Katie was second in command as the administrator for one of the largest hospital groups in the country. While she excelled at her job and had made great accomplishments, she was not very confident when it came to finances. Although her position paid well, most of Katie’s money decisions were driven by her fear of debt. She grew up listening to tense conversations about money between family members or with friends who struggled with long-term debt. Since then, she’d decided to be very careful with her own finances. It was the only way she knew how to ensure a financially secure future. Still, there were times when she couldn’t sleep at night because she was so worried about her financial future.
Now, at 49 years old, Katie was super proud that she had no credit card debt, unlike others she knew. She was also on track to be mortgage free by 55. But when she met with a financial advisor, she was scolded for not having savings and for paying down low-interest mortgage debt instead of investing. So, wait—hadn’t she been doing things the right way? She was so confused.
Where did she go wrong?
Paying off your mortgage quickly is a noble goal. That said, it’s important to crunch the numbers and weigh all possible options. With today’s historically low interest rates, it may be more prudent to pay down your mortgage and invest at the same time. After all, if you have a change in circumstances in the future, you can’t eat your countertop.
STEP #1 Get a Clear Road Map for the Future
Much of Katie’s anxiety would have been mitigated if she had a plan.

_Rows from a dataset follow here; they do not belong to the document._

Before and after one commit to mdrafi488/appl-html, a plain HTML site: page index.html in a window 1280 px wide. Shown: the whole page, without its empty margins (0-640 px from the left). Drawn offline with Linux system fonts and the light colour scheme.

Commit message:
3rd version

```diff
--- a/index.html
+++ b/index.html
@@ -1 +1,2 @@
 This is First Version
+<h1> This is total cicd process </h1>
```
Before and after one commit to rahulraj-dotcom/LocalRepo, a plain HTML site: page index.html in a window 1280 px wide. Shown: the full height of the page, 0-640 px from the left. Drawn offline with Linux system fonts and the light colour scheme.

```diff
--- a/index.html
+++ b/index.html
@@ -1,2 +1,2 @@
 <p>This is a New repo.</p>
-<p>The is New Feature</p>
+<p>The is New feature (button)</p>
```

A good financial plan is akin to a GPS: it lays out a clear path, based on your goals, for what you need to do and when, to make it to your destination. This can include a plan for retirement, saving for a home, getting married, or making sure your hard-earned dollars are taxed less and go to whom you desire at your death. Even if life takes you off course through job loss, divorce, or the death of a partner, a good financial planner can recalculate a new path for you. It’s crucial that you keep looking for the right financial professional who will listen to your concerns and work with you to build a realistic and achievable plan.
STEP #2 Understand Mortgages

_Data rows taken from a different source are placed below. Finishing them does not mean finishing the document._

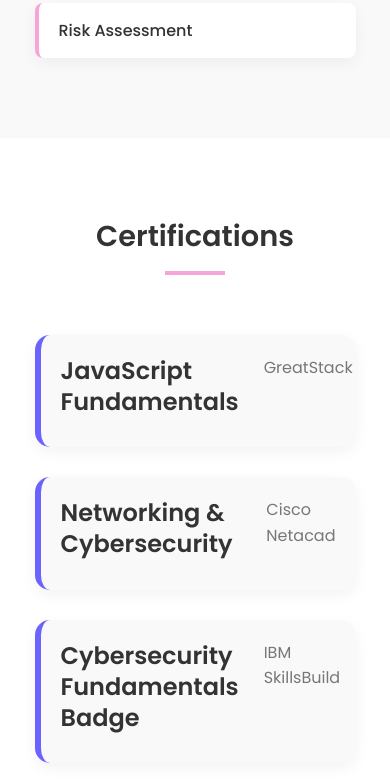
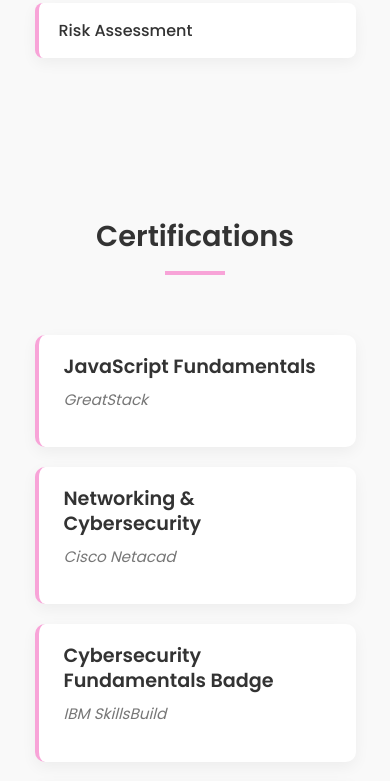
Before and after one commit to basikondajahnavi/basikondajahnavi.github.io, a plain HTML site: page index.html in a window 390 px wide. Shown: the part 5625-6406 px from the top of the page. Drawn offline with Linux system fonts and the light colour scheme.

Commit message:
Update style.css

```diff
--- a/style.css
+++ b/style.css
@@ -170,80 +170,42 @@ img {
 
 section {
   padding: 100px 0;
-}
-/* Certifications Section */
+}/* Certifications Section */
 .certifications {
-  background-color: var(--background);
+  background-color: var(--light-bg);
 }
 
 .certification-grid {
-  display: flex;
-  flex-direction: column;
-  gap: 30px;
-  max-width: 900px;
-  margin: 0 auto;
+  display: grid;
+  grid-template-columns: repeat(auto-fit, minmax(250px, 1fr));
+  gap: 20px;
+  margin-top: 40px;
 }
 
 .certification-item {
-  background-color: var(--light-bg);
-  padding: 30px;
-  border-radius: 15px;
+  background-color: var(--background);
+  padding: 20px 25px;
+  border-left: 4px solid var(--primary-color);
+  border-radius: 10px;
   box-shadow: var(--box-shadow);
-  border-left: 6px solid var(--secondary-color);
-  display: flex;
-  align-items: flex-start;
-  gap: 25px;
   transition: var(--transition);
 }
 
 .certification-item:hover {
   transform: translateY(-5px);
-  background-color: #f5f3ff;
-  box-shadow: 0 10px 30px rgba(0, 0, 0, 0.08);
+  background-color: #fff0fa;
 }
 
-.certification-icon {
-  font-size: 2.5rem;
-  color: var(--secondary-color);
-  min-width: 60px;
-  text-align: center;
+.certification-item h3 {
+  font-size: 1.2rem;
+  color: var(--text-color);
+  margin-bottom: 8px;
 }
 
-.certification-content h3 {
-  font-size: 1.4rem;
-  color: var(--text-color);
-  margin-bottom: 5px;
-}
-
-.certification-content h4 {
-  font-size: 1.1rem;
-  color: var(--primary-color);
-  margin-bottom: 10px;
-  font-weight: 500;
-}
-
-.certification-content p {
+.certification-item .issuer {
   font-size: 0.95rem;
   color: var(--light-text);
-  line-height: 1.6;
-  margin-bottom: 0;
-}
-
-/* Responsive */
-@media (max-width: 768px) {
-  .certification-item {
-    padding: 20px;
-  }
-}
-
-@media (max-width: 576px) {
-  .certification-content h3 {
-    font-size: 1.2rem;
-  }
-
-  .certification-content h4 {
-    font-size: 1rem;
-  }
+  font-style: italic;
 }
 
 /* Typography */
```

Katie was fixated on paying off her mortgage as soon as possible, without being fully aware of all her payment options. Mortgages can seem intimidating, especially since it’s probably one of the biggest purchases most people will ever make. You have many options as to how often you’ll make your mortgage payments. You can pay them once a month, every two weeks, or even weekly. If you pay weekly, you’ll make an extra payment or two per year, so it accelerates how fast you’re paying your mortgage and thus lowers how much interest you pay. It will cost you the most interest to pay monthly, but if that’s how you receive your paycheck, it may make sense to stick with monthly payments. Most mortgages allow you to prepay 10 or 20 percent per year without penalty and to double up on your payments, but you should check your mortgage agreement or ask your lender for details.
STEP #3 Weigh the Pros and Cons of Investing Versus Fast-Tracking Mortgage Payments
As we’ve seen above, there is a great benefit to paying off your mortgage faster, as you will pay a lot less in interest over the term. If you’re comfortable investing in a moderate- or aggressive-risk portfolio, especially with the tax benefits of an RRSP or TFSA, it’s not unreasonable to expect that those investments could earn more than the interest on your mortgage. This could add tens of thousands of dollars to your overall net worth over a decade or more. Of course, that’s not guaranteed. If your investment fees are high, it may be tougher to earn a better return than your mortgage rate over the long run. And if you’re a conservative investor, paying down debt may not be a bad “investment” alternative. If you can earn a higher return on your investments than your mortgage rate, you may come out ahead over the long run, especially if your tax rate is high now and you expect it to be low at retirement.
STEP #4 Figure Out Your Financial Fidelity
Financial infidelity is a common issue for couples. A 2018 study revealed that 53 percent of participants said they had kept money secrets, such as hiding receipts or lying about the price of an item, from their partner. However, only 27 percent admitted to having committed a financial infidelity. Often when people partner up, the money game gets complicated, as everyone has different ideas of how to best use their funds—and you might not always agree. It’s vital to discuss finance as early as possible in your relationship so everyone is clear on where they stand and these types of situations can be avoided. Consider how you want to share money.
STEP #5 Find a Money Buddy
If you’re struggling financially, finding a money buddy or support group to share your struggles with can ease your anxiety and provide much-needed encouragement as you get back on your feet. If you’re like Katie and don’t have anyone to discuss money matters with, or feel overwhelmed talking about it with people you know well, start a Facebook group, start an investment club (formal or informal), or reach out to those you admire on LinkedIn for support.
Rich Girl Broke Girl: Save Better, Invest Smarter & Earn Your Way to Financial Freedom (Simon & Schuster Canada) by Kelly Keehn, $23.